I used to be part of 3 musical groups (and also do solo performances). I’m best at the piano but I played the trumpet as part of the Olympic games.
My favourite game is Go. The structure encourages you to focus on the journey of learning. Extra stones make your pool of playing partners much larger. There are amazing ramifications within simple rules. And the overall flow of the game just delights and satisfies me.
My first self-published game went on to become my biggest hit so far (‘Yogi’).
I wear a lot of red. As I type this I am wearing literally nothing that isn’t red. And I’m wearing quite a few clothes.
I try to eat something red every day.
Although I’m going on the potato diet next week.
My favourite fruit is the mangosteen. But only when eaten in Thailand (or very nearby).
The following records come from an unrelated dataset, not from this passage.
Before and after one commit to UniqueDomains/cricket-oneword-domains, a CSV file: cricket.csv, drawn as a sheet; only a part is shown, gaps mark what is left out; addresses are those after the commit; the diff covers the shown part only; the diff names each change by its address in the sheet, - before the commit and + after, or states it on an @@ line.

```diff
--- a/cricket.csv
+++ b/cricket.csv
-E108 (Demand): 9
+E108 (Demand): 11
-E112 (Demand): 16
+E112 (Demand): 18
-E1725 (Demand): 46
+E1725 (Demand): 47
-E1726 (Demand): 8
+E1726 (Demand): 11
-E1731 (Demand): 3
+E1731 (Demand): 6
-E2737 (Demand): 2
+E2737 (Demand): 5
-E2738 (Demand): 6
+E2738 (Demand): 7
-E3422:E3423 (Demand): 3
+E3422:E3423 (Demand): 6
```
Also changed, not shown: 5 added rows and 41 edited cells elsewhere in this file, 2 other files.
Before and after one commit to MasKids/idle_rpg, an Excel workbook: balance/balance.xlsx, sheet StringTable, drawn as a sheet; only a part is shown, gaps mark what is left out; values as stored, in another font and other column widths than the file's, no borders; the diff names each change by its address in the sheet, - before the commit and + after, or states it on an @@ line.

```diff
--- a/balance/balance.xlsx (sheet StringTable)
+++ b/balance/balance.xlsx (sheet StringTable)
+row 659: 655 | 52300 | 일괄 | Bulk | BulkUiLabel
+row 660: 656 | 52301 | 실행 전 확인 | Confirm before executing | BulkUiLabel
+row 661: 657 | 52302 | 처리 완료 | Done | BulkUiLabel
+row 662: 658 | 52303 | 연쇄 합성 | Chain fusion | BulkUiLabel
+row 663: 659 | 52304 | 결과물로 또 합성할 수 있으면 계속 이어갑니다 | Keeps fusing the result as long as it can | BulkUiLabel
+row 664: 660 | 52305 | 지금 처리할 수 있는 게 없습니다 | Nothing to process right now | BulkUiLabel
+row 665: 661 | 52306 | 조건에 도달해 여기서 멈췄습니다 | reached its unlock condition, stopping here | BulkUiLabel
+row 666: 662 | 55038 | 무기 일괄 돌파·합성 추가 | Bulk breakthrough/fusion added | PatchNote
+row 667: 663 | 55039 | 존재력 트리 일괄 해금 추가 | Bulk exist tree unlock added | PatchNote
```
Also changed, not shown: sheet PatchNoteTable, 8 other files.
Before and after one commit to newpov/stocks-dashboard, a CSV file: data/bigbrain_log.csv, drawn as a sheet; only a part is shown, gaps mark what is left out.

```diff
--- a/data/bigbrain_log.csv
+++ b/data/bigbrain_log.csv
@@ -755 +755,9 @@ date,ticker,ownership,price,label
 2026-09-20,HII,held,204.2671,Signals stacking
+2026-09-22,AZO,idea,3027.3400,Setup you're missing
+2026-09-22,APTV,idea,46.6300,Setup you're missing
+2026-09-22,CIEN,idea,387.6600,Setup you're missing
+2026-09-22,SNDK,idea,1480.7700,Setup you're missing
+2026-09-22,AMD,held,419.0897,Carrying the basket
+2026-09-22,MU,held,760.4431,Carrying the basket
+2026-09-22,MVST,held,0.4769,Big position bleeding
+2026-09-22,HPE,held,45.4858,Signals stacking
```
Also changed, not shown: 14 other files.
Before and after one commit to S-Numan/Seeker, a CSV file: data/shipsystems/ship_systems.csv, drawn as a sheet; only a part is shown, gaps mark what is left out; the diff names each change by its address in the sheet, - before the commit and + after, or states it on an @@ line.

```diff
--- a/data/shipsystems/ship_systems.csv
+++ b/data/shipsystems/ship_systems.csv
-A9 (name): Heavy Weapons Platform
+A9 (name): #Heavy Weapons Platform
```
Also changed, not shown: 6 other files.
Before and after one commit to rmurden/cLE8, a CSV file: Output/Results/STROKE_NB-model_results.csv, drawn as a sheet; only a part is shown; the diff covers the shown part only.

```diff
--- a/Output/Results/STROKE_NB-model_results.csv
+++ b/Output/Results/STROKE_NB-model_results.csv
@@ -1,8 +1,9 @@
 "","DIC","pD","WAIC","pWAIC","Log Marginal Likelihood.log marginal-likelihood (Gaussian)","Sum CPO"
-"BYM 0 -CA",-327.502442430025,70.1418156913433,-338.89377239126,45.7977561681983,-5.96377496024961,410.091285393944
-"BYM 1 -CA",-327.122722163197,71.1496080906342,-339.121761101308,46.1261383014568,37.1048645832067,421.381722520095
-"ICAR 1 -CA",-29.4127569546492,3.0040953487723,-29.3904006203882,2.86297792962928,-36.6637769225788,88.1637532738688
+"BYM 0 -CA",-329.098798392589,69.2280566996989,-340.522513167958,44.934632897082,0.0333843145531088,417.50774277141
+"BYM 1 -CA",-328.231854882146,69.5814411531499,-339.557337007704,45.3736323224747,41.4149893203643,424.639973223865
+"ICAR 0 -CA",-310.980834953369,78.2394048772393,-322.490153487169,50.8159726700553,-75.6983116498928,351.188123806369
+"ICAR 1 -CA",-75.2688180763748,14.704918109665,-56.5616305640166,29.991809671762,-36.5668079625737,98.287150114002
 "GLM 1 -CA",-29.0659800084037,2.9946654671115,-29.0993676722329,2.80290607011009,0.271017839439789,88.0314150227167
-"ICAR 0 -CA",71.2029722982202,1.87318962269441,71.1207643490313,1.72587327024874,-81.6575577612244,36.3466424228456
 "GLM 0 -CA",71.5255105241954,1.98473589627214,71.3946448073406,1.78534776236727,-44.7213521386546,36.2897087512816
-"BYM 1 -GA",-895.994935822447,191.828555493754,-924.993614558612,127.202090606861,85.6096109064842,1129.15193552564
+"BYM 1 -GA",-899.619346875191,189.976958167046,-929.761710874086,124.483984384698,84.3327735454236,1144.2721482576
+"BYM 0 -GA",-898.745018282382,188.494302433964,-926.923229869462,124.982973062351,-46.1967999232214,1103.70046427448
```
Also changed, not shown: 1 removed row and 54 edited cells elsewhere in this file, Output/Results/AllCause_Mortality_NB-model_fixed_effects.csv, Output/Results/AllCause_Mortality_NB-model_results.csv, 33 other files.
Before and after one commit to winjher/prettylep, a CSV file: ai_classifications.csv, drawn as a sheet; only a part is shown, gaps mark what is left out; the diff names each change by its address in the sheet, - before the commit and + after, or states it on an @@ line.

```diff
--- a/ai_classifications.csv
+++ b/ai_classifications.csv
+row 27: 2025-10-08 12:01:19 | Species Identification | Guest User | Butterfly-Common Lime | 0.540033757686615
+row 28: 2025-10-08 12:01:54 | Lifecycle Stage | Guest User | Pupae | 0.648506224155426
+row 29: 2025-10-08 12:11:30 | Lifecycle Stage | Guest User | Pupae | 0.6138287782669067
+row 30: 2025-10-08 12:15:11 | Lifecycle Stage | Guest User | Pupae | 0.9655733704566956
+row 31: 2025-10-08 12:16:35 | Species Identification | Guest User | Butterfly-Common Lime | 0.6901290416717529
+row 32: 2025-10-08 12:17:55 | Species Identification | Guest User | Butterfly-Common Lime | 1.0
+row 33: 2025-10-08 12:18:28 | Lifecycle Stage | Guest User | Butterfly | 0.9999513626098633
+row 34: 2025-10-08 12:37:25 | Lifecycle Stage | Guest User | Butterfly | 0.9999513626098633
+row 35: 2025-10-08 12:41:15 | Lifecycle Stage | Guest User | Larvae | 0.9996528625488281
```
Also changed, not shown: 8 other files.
One day, I will finish making the game with the longest title ever. The title will give you the pitch, the instructions, and also the history of how the game was made. It starts, “A game, wherein you blether[…]”
In 2019, I decided that I needed a ‘whimsy budget’. I’ve made enough money that I don’t have to justify every expense in terms of direct sales. After all, sparking joy (including my own) is why I want to make boardgames.
My 2019 whimsy budget involved paying for a wall at my UKGE stand, to display a ‘cat gallery’. There were hundreds of pictures of cats at the start of the show, and over 2,000 by the end! The rules were: one picture per person per day, pictures had to be at least 60% cat, and only black/red pens were allowed.
I self-published 6 totally-different things in the past year.
I’d rate marmite 6/10. I think that the claims of it being divisive are actually untrue.
One of these statements isn’t totally true. If you are the first to identify the lie and message me, I will send you one of my games. (One guess per person please.) You can message me on twitter (StuffByBez) or email (email@example.com). IG/FB also works but I find those harder to check.
We launched the game on Kickstarter back in 2021, going on to successfully fund and go into production. It’s been an amazing, busy and rewarding year since then, and we’ve been able to enjoy getting to know so many amazing other folks in the industry. We also recently exhibited at the UK Games Expo earlier in June, getting the chance to meet many new and existing players and play some incredible games.
So what’s happening now? Well, we’re busy going through the fulfilment phase of our project – shipping Cosmic Voyage to backers in all 4 corners of the globe. We’ve also had a lot of time to reflect on the journey we’ve had since the very beginnings of the project, and we’ll be talking about some of the insights we gained and knowledge we’ve acquired that will form the cornerstones of future projects from us.
We have a number of other projects that are quietly simmering in the pot behind the scenes, and we can’t wait to talk about those in the coming months. For now we want to thank everybody we’ve already had a chance to meet, talk to, or just pass a friendly wave on Twitter. It’s an amazing community and we’re so proud to be a part of it.
Search by Designer